Change detection outputs
● ● ● ● ● ● ●

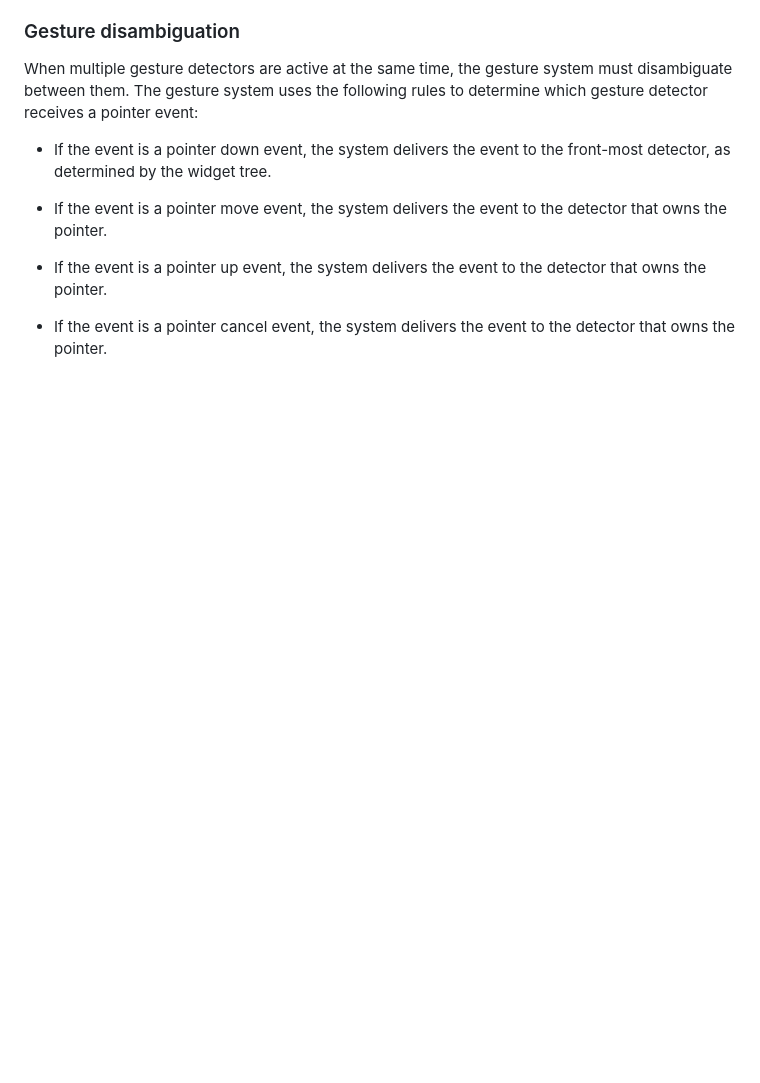
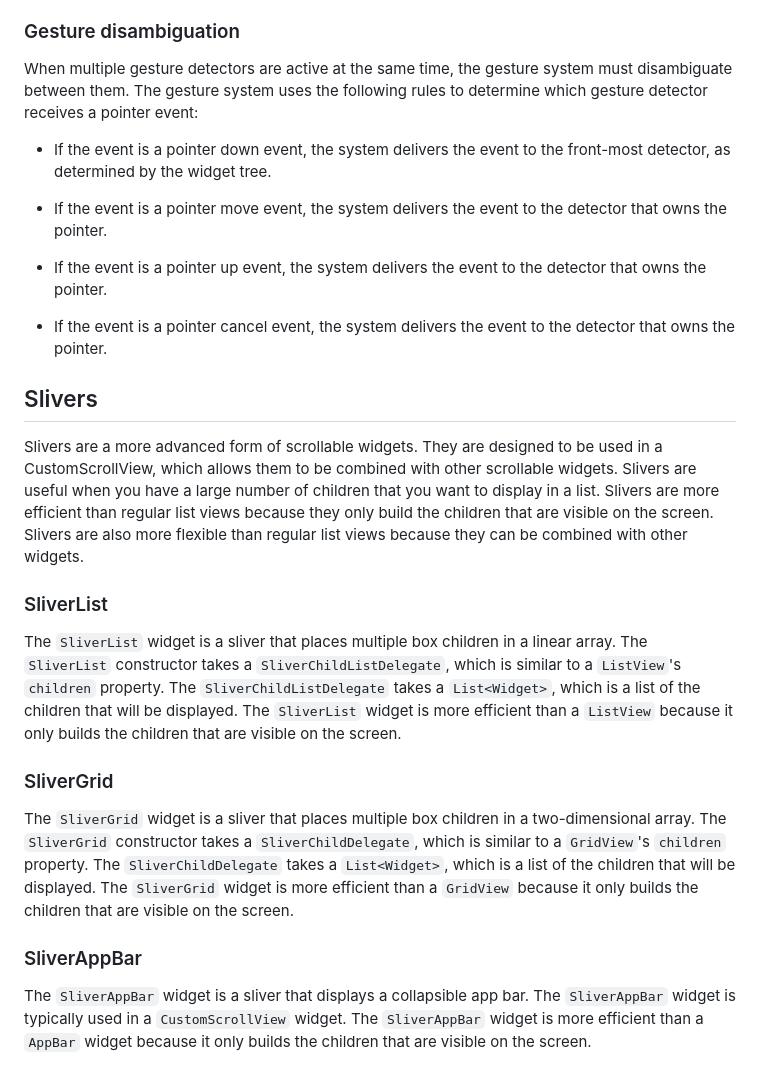
Before and after one commit to mafzaldev/bytewise-fellowship-flutter, a Markdown page: Week-04-05-06/advanced_ui/README.md, the part around the change. GitHub-like rendering; blank space fills up the shorter version.

Commit message:
:books:completed advanced_ui

```diff
--- a/Week-04-05-06/advanced_ui/README.md
+++ b/Week-04-05-06/advanced_ui/README.md
@@ -259,3 +259,19 @@ When multiple gesture detectors are active at the same time, the gesture system
 - If the event is a pointer up event, the system delivers the event to the detector that owns the pointer.
 
 - If the event is a pointer cancel event, the system delivers the event to the detector that owns the pointer.
+
+## Slivers
+
+Slivers are a more advanced form of scrollable widgets. They are designed to be used in a CustomScrollView, which allows them to be combined with other scrollable widgets. Slivers are useful when you have a large number of children that you want to display in a list. Slivers are more efficient than regular list views because they only build the children that are visible on the screen. Slivers are also more flexible than regular list views because they can be combined with other widgets.
+
+### SliverList
+
+The `SliverList` widget is a sliver that places multiple box children in a linear array. The `SliverList` constructor takes a `SliverChildListDelegate`, which is similar to a `ListView`'s `children` property. The `SliverChildListDelegate` takes a `List<Widget>`, which is a list of the children that will be displayed. The `SliverList` widget is more efficient than a `ListView` because it only builds the children that are visible on the screen.
+
+### SliverGrid
+
+The `SliverGrid` widget is a sliver that places multiple box children in a two-dimensional array. The `SliverGrid` constructor takes a `SliverChildDelegate`, which is similar to a `GridView`'s `children` property. The `SliverChildDelegate` takes a `List<Widget>`, which is a list of the children that will be displayed. The `SliverGrid` widget is more efficient than a `GridView` because it only builds the children that are visible on the screen.
+
+### SliverAppBar
+
+The `SliverAppBar` widget is a sliver that displays a collapsible app bar. The `SliverAppBar` widget is typically used in a `CustomScrollView` widget. The `SliverAppBar` widget is more efficient than a `AppBar` widget because it only builds the children that are visible on the screen.
```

● ● ● ● ● ● ●

> [Task objective]
The data above must be reproduced exactly, without any of its pictures.

> [Task answer]
Before and after one commit to mafzaldev/bytewise-fellowship-flutter, a Markdown page: Week-04-05-06/advanced_ui/README.md, the part around the change. GitHub-like rendering; blank space fills up the shorter version.

Commit message:
:books:completed advanced_ui

```diff
--- a/Week-04-05-06/advanced_ui/README.md
+++ b/Week-04-05-06/advanced_ui/README.md
@@ -259,3 +259,19 @@ When multiple gesture detectors are active at the same time, the gesture system
 - If the event is a pointer up event, the system delivers the event to the detector that owns the pointer.
 
 - If the event is a pointer cancel event, the system delivers the event to the detector that owns the pointer.
+
+## Slivers
+
+Slivers are a more advanced form of scrollable widgets. They are designed to be used in a CustomScrollView, which allows them to be combined with other scrollable widgets. Slivers are useful when you have a large number of children that you want to display in a list. Slivers are more efficient than regular list views because they only build the children that are visible on the screen. Slivers are also more flexible than regular list views because they can be combined with other widgets.
+
+### SliverList
+
+The `SliverList` widget is a sliver that places multiple box children in a linear array. The `SliverList` constructor takes a `SliverChildListDelegate`, which is similar to a `ListView`'s `children` property. The `SliverChildListDelegate` takes a `List<Widget>`, which is a list of the children that will be displayed. The `SliverList` widget is more efficient than a `ListView` because it only builds the children that are visible on the screen.
+
+### SliverGrid
+
+The `SliverGrid` widget is a sliver that places multiple box children in a two-dimensional array. The `SliverGrid` constructor takes a `SliverChildDelegate`, which is similar to a `GridView`'s `children` property. The `SliverChildDelegate` takes a `List<Widget>`, which is a list of the children that will be displayed. The `SliverGrid` widget is more efficient than a `GridView` because it only builds the children that are visible on the screen.
+
+### SliverAppBar
+
+The `SliverAppBar` widget is a sliver that displays a collapsible app bar. The `SliverAppBar` widget is typically used in a `CustomScrollView` widget. The `SliverAppBar` widget is more efficient than a `AppBar` widget because it only builds the children that are visible on the screen.
```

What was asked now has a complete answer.